If Coach is always telling you that you over-reach in backstroke, here’s a drill that can help.
What’s over-reaching? Draw an imaginary line that runs right through the center of your body and out the top of your head. Imagine that this centerline extends for 2 or 3 feet above your head. Now swim backstroke. If your hands cross this centerline when they enter the water, you’re over-reaching.
Why is over-reaching a bad thing? Because it’s hard for your hands to find traction and power in that centerline area and because it makes you zigzag down the pool. You can experiment with this on land. Extend your right arm over your head and let the right hand go across the centerline. Notice what happens to your torso. Is it straight, or have you started to lean? Now try to grab some air with your hand. If that air were water, which way would you be heading straight down the lane or off to one side? Now extend your right arm so that the hand is directly above the shoulder, or even off to the side a little bit at 1 or 2 o’clock. Check you spine, is it straight or leaning? Now grab some air/water, will you send yourself straight or to the side?
It’s easy to find the right entry point when you are sitting or standing on land. It’s harder when you are swimming and rotating and trying to go fast. Most swimmers THINK that their hands are entering at 11 and 1 or 10 and 2, when in fact they’re over-reaching. No wonder it seems like coaches are always nagging about this.
Why Do It:
Pull-Buoy Backstroke is 99% guaranteed to make your hands enter at the right spot. The buoyancy from the pull buoy allows you to sit up a bit in the water so you can actually SEE where your hands are entering. The pull buoy also prevents you from kicking, so you will want to speed up your arm cadence a bit, to keep from sinking. The faster turnover, forces you to enter wider than usual and to enter deeper than usual, which is another element of good technique.

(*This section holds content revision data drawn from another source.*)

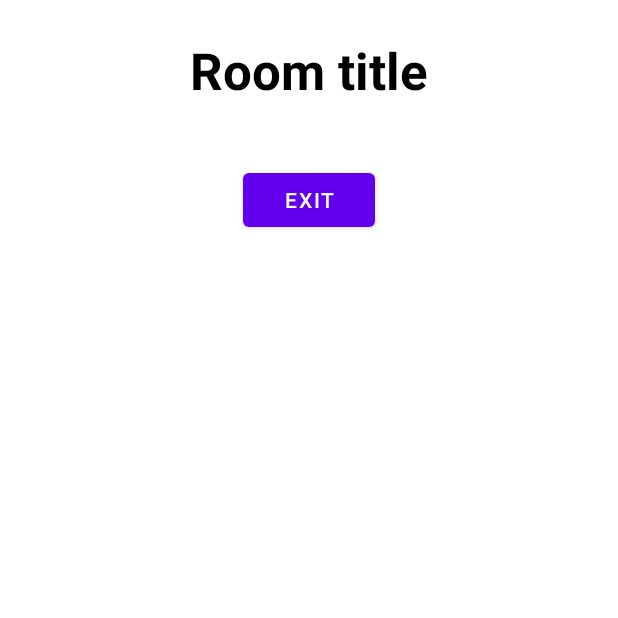
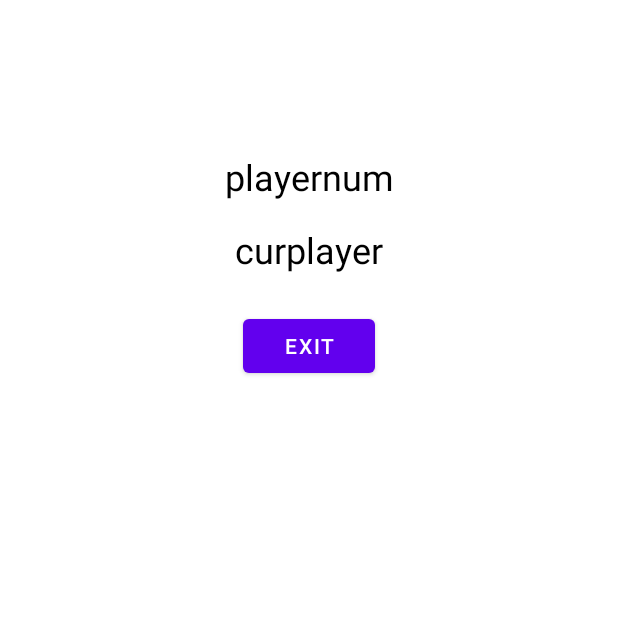
Before and after one commit to pyun0825/MadCamp2, an Android app: the InnerRoomActivity screen opened directly, with no data from a screen before it, on a phone screen of 412 x 824 dp, the top half of it. Run offline under Robolectric (Android 15) with nearby library versions, the phone set to English and light mode, and no system bars; libraries missing offline, so code that uses them is left out: io.socket.client; 4 statements that could not run were skipped.

Commit message:
minor changes

```diff
--- a/app/src/main/java/com/example/logintest/CreateRoomDialogFragment.kt
+++ b/app/src/main/java/com/example/logintest/CreateRoomDialogFragment.kt
@@ -44,7 +44,9 @@ class CreateRoomDialogFragment(context: Context, var retrofitInterface: Retrofit
                 override fun onResponse(call: Call<Void>, response: Response<Void>) {
                     if(response.code() == 200){
                         Toast.makeText(context, "Created Room", Toast.LENGTH_LONG).show()
-                        val intent = Intent(context, InnerRoomActivity::class.java)
+                        val intent = Intent(context, InnerRoomActivity::class.java).apply{
+                            putExtra("roomName", roomName.text.toString())
+                        }
                         startActivity(intent)
                     } else if(response.code() == 400){
                         Toast.makeText(context, "Failed to create Room", Toast.LENGTH_LONG).show()
--- /dev/null
+++ b/app/src/main/java/com/example/logintest/EnterRoomResult.kt
@@ -0,0 +1,6 @@
+package com.example.logintest
+
+class EnterRoomResult {
+    var numPlayer:Int = 0
+    var curPlayer:Int = 0
+}
--- a/app/src/main/java/com/example/logintest/InnerRoomActivity.kt
+++ b/app/src/main/java/com/example/logintest/InnerRoomActivity.kt
@@ -2,10 +2,54 @@ package com.example.logintest
 
 import androidx.appcompat.app.AppCompatActivity
 import android.os.Bundle
+import android.widget.TextView
+import android.widget.Toast
+import retrofit2.Call
+import retrofit2.Callback
+import retrofit2.Response
+import retrofit2.Retrofit
+import retrofit2.converter.gson.GsonConverterFactory
 
 class InnerRoomActivity : AppCompatActivity() {
+
+    lateinit var retrofit: Retrofit
+    lateinit var retrofitInterface: RetrofitInterface
+    var BASE_URL:String = "http://143.248.226.140:3000"
+
     override fun onCreate(savedInstanceState: Bundle?) {
         super.onCreate(savedInstanceState)
         setContentView(R.layout.activity_inner_room)
+
+        retrofit = Retrofit.Builder()
+            .baseUrl(BASE_URL)
+            .addConverterFactory(GsonConverterFactory.create())
+            .build()
+
+        retrofitInterface = retrofit.create(RetrofitInterface::class.java)
+
+        val roomName = intent.getStringExtra("roomName")
+        findViewById<TextView>(R.id.tv_inner_title).text = roomName
+
+        SocketHandler.setSocket()
+        val mSocket = SocketHandler.getSocket()
+
+        mSocket.connect()
+
+        mSocket.emit("join room", roomName)
+
+        var call = retrofitInterface.enterRoom(roomName)
+        call.enqueue(object: Callback<EnterRoomResult>{
+            override fun onResponse(
+                call: Call<EnterRoomResult>,
+                response: Response<EnterRoomResult>
+            ) {
+                var result = response.body()
+                findViewById<TextView>(R.id.tv_numPlayer).text = result?.numPlayer.toString()
+                findViewById<TextView>(R.id.tv_curPlayer).text = result?.curPlayer.toString()
+            }
+            override fun onFailure(call: Call<EnterRoomResult>, t: Throwable) {
+                Toast.makeText(this@InnerRoomActivity, t.message, Toast.LENGTH_LONG).show()
+            }
+        })
     }
 }
--- a/app/src/main/java/com/example/logintest/RetrofitInterface.kt
+++ b/app/src/main/java/com/example/logintest/RetrofitInterface.kt
@@ -17,4 +17,7 @@ interface RetrofitInterface {
 
     @POST("/rooms")
     fun makeRoom(@Body map: HashMap<String, Any>) : Call<Void>
+
+    @POST("/enter")
+    fun enterRoom(@Body roomName: String?): Call<EnterRoomResult>
 }
--- a/app/src/main/res/layout/activity_inner_room.xml
+++ b/app/src/main/res/layout/activity_inner_room.xml
@@ -7,7 +7,7 @@
     tools:context=".InnerRoomActivity">
 
     <TextView
-        android:id="@+id/textView"
+        android:id="@+id/tv_inner_title"
         android:layout_width="wrap_content"
         android:layout_height="wrap_content"
         android:layout_marginTop="24dp"
@@ -19,26 +19,37 @@
         app:layout_constraintStart_toStartOf="parent"
         app:layout_constraintTop_toTopOf="parent" />
 
-    <ListView
-        android:id="@+id/lv_players"
-        android:layout_width="0dp"
-        android:layout_height="0dp"
-        android:layout_marginStart="16dp"
-        android:layout_marginLeft="16dp"
-        android:layout_marginTop="16dp"
-        android:layout_marginEnd="16dp"
-        android:layout_marginRight="16dp"
-        app:layout_constraintEnd_toEndOf="parent"
-        app:layout_constraintStart_toStartOf="parent"
-        app:layout_constraintTop_toBottomOf="@+id/textView" />
-
     <Button
-        android:id="@+id/button"
+        android:id="@+id/bt_exitRoom"
         android:layout_width="wrap_content"
         android:layout_height="wrap_content"
         android:layout_marginTop="24dp"
         android:text="Exit"
         app:layout_constraintEnd_toEndOf="parent"
         app:layout_constraintStart_toStartOf="parent"
-        app:layout_constraintTop_toBottomOf="@+id/lv_players" />
+        app:layout_constraintTop_toBottomOf="@+id/tv_curPlayer" />
+
+    <TextView
+        android:id="@+id/tv_numPlayer"
+        android:layout_width="wrap_content"
+        android:layout_height="wrap_content"
+        android:layout_marginTop="32dp"
+        android:text="playernum"
+        android:textColor="#000000"
+        android:textSize="24sp"
+        app:layout_constraintEnd_toEndOf="parent"
+        app:layout_constraintStart_toStartOf="parent"
+        app:layout_constraintTop_toBottomOf="@+id/tv_inner_title" />
+
+    <TextView
+        android:id="@+id/tv_curPlayer"
+        android:layout_width="wrap_content"
+        android:layout_height="wrap_content"
+        android:layout_marginTop="16dp"
+        android:text="curplayer"
+        android:textColor="#000000"
+        android:textSize="24sp"
+        app:layout_constraintEnd_toEndOf="parent"
+        app:layout_constraintStart_toStartOf="parent"
+        app:layout_constraintTop_toBottomOf="@+id/tv_numPlayer" />
 </androidx.constraintlayout.widget.ConstraintLayout>
```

How To Do It:
1. Grab a pull buoy and position it as you would for freestyle.
2. Push off in streamline on your back and start to swim backstroke.
3. Sit up a bit so you can see your hands out of the corners of your eyes.
4. Make sure your hands enter the water pinkie first and at 11 and 1 or 10 and 2. The hands should enter deep and should immediately catch water. It may feel like you are chopping a bit. This is GOOD.
5. Swim about 13 yards like this, then lay your head back in the water and swim the rest of the length as normal backstroke, but with a wide and deep hand entry. Repeat this for several lengths.
How To Do It Really Well (the Fine Points):
When you first try the drill, aim for a slightly choppy feeling with the arms and hands. You don’t want to SPIN your hands or be fast and furious with this drill, but a choppy feeling is OK because this will imprint sending your hands deep into the catch.
As you get better at the drill, smooth it out a little bit. Focus less on the CHOP and more on the CATCH.
After several drill lengths, do a set of short intervals of backstroke. Focus on wide and deep hand entry.